Aug 15, 2019

Value of Argentine Peso in Freefall

Author: Michael Cordonnier/Soybean & Corn Advisor, Inc.

The Argentine President, Mauricio Macri, announced early Wednesday morning a series of measures designed to help struggling Argentines shaken by a recession, high inflation and the worst financial crisis since the country defaulted in 2001. The measures included a freezing of fuel prices for 90 days, increased welfare subsidies for the poor, reduced income taxes for workers, and other measures.

As soon as the market opened on Wednesday morning, the Argentine peso quickly devalued another 12% bringing the total devaluation since Monday to 25.6%. The exchange rate is now 61 pesos to the dollar.
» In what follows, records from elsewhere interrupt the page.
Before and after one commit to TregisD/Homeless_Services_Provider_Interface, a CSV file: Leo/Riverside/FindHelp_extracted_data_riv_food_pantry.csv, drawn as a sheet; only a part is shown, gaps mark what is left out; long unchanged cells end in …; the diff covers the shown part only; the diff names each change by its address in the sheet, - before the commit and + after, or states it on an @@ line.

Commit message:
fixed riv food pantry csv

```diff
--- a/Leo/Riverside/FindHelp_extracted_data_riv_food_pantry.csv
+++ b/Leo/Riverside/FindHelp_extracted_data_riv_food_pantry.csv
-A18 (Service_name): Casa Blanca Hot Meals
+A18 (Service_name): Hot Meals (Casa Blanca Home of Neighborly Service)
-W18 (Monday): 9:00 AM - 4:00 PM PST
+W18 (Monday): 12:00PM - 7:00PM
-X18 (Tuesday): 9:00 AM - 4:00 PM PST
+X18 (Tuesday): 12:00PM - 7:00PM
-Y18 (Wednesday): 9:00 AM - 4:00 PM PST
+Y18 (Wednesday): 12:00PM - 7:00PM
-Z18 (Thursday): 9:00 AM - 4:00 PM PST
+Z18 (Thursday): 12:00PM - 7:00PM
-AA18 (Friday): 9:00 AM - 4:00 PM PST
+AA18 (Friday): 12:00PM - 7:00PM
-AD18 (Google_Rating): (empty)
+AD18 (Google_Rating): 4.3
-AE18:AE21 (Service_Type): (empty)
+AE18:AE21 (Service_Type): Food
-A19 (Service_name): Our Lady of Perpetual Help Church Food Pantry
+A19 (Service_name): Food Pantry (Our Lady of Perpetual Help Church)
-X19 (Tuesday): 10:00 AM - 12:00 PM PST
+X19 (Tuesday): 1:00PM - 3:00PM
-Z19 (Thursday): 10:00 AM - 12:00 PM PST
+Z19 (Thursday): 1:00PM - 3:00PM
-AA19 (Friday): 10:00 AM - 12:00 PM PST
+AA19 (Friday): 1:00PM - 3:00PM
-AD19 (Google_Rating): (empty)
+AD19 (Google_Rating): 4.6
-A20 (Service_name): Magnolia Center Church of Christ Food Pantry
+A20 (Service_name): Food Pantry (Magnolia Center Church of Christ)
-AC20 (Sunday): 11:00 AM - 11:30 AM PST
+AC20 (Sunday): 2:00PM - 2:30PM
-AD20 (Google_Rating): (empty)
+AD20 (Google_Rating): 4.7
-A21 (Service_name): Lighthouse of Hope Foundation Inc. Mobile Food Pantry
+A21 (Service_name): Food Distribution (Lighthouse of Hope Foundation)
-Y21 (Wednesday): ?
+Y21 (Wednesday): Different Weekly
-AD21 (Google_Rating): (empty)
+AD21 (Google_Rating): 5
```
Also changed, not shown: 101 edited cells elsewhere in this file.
The reason behind the most recent financial crisis was Macri's unexpected poor showing in the presidential primary elections held last Sunday. He came in a distant second to the opposition candidate, Alberto Fernandez, and since Macri was the favorite of investors and the financial market, investors decided to pull out their money for fear the opposition would win the presidency in the October elections.

The financial situation in Argentina was already very poor even before the primary elections. Argentina asked for the largest loan ever from the International Monetary Fund (IMF) in order to stabilize the economy. As a condition for the line of credit, the IMF demanded that the country increase its revenues. One of the ways they increased revenues was to impose new taxes on commodity exports, which angered the agricultural sector.

With inflation raging in Argentine, the Argentine farmers will be very reluctant to sell any of their remaining grain production and hold onto the grain as long as possible as a hedge against future inflation. If the opposition wins the presidency in October, there could be a renewed push to further increase taxes on commodity exports. This in turn, could influence the farmer's decision on what crops to plant during the upcoming growing season.

The devalued currency will make it even harder to pay off their loan from the IMF. If the situation continues to worsen, there is a possibility that Argentina could default for the second time in 18 years.